··· Data
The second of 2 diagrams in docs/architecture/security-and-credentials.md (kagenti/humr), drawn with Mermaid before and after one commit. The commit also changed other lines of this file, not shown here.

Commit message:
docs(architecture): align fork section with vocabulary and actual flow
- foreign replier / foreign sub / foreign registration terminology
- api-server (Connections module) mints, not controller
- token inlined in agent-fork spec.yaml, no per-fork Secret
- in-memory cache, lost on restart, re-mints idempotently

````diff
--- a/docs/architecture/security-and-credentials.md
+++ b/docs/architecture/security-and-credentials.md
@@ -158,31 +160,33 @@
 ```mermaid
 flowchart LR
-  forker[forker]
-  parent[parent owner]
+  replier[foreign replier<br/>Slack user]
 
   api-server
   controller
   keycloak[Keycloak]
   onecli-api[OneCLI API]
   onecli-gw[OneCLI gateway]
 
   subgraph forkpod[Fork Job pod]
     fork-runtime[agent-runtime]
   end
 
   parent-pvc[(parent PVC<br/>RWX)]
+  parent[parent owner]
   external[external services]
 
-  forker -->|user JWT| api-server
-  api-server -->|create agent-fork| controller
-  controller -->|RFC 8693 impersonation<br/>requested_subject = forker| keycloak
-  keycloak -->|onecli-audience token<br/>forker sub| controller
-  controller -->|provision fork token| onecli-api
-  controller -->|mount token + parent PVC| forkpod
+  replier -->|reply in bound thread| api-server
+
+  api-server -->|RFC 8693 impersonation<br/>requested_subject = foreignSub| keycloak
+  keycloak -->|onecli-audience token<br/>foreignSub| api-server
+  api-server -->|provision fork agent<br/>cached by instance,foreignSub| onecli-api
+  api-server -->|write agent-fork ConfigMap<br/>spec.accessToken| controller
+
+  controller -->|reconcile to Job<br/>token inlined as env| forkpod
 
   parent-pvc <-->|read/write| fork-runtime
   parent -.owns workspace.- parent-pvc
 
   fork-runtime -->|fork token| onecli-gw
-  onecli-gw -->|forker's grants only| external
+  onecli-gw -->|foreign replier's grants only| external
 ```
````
······
··· Data
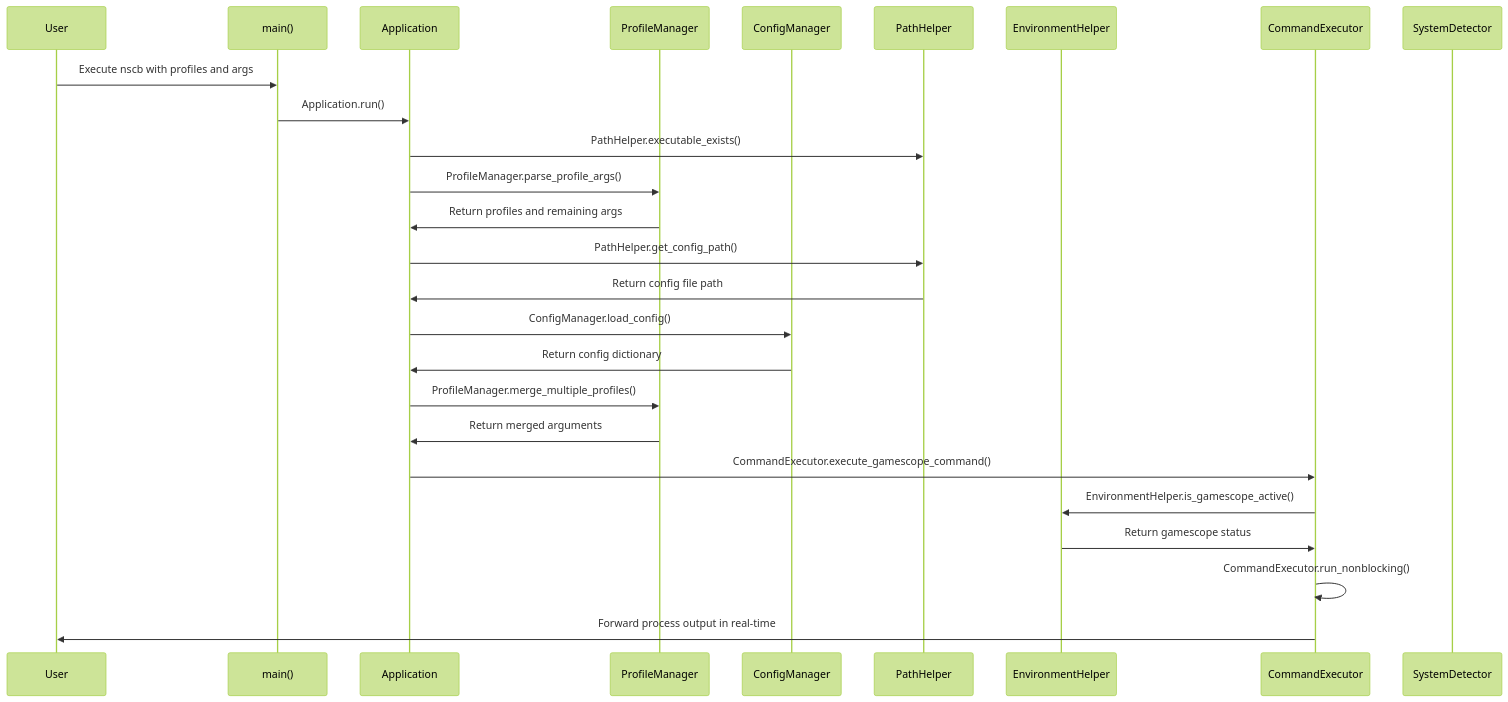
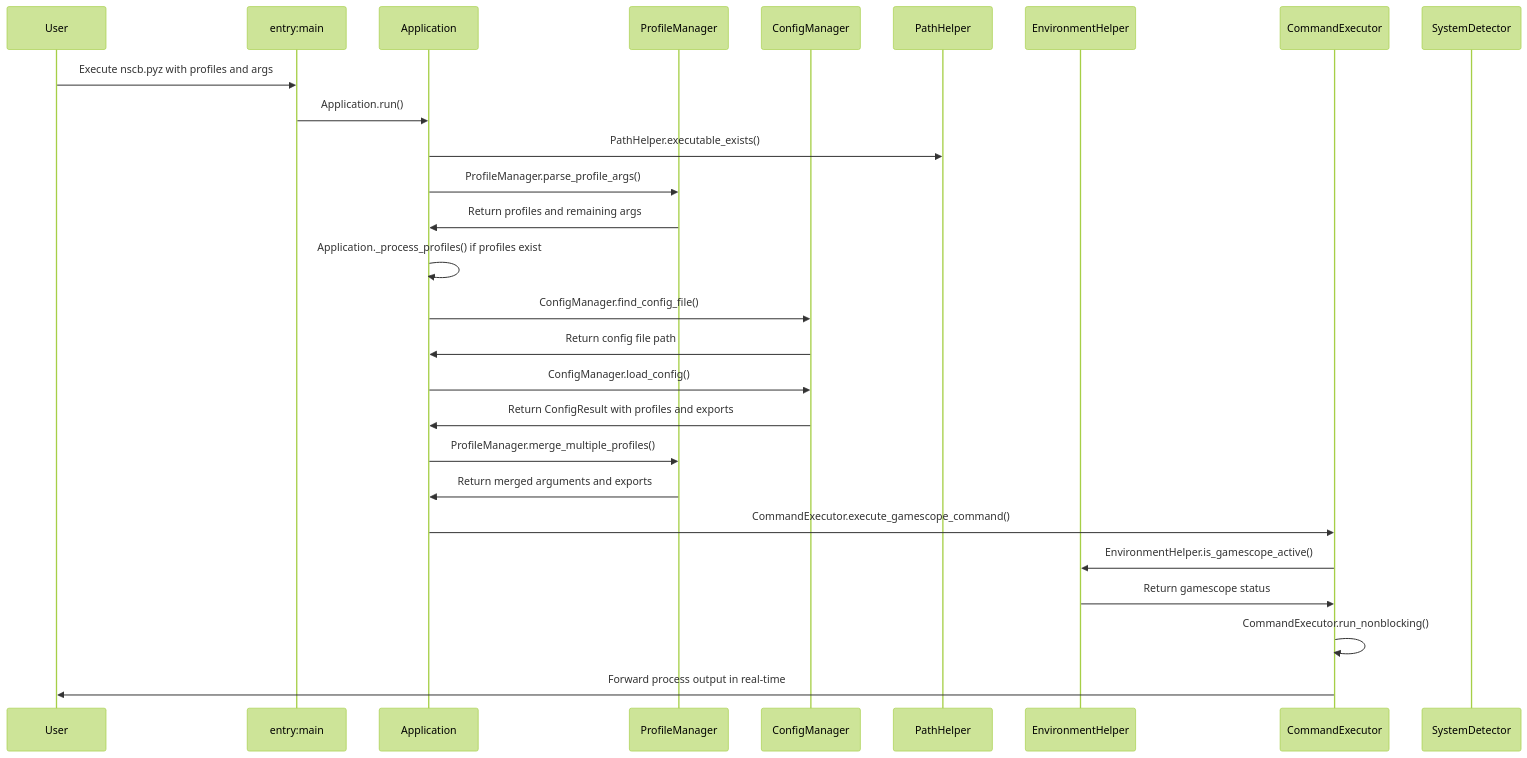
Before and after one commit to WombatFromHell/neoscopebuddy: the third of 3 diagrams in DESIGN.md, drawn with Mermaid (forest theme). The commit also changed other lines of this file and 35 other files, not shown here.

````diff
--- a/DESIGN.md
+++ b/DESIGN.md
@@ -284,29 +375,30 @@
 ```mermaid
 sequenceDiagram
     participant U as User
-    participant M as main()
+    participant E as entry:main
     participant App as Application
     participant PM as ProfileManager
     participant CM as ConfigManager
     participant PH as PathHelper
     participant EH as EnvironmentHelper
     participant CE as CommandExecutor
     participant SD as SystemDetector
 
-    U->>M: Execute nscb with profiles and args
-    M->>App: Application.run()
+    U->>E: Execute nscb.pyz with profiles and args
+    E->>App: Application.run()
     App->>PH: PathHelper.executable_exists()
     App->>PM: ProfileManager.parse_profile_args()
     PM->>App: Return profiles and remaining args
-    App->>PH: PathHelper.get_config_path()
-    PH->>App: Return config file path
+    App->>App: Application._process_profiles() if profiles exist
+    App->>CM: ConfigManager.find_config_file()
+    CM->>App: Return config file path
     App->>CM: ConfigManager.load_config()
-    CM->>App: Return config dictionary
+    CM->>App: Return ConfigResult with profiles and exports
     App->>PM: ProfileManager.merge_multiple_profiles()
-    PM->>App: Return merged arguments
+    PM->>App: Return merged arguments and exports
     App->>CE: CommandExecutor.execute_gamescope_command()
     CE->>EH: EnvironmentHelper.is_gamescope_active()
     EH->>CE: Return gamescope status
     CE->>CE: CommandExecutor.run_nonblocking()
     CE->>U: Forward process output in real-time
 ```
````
······
Exercise objective: Write down again, exactly as given, only the lines above that fall from the line with "participant U as User" to the line with "App->>PH: PathHelper.executable_exists()", inclusive.

Response:
     participant U as User
-    participant M as main()
+    participant E as entry:main
     participant App as Application
     participant PM as ProfileManager
     participant CM as ConfigManager
     participant PH as PathHelper
     participant EH as EnvironmentHelper
     participant CE as CommandExecutor
     participant SD as SystemDetector
 
-    U->>M: Execute nscb with profiles and args
-    M->>App: Application.run()
+    U->>E: Execute nscb.pyz with profiles and args
+    E->>App: Application.run()
     App->>PH: PathHelper.executable_exists()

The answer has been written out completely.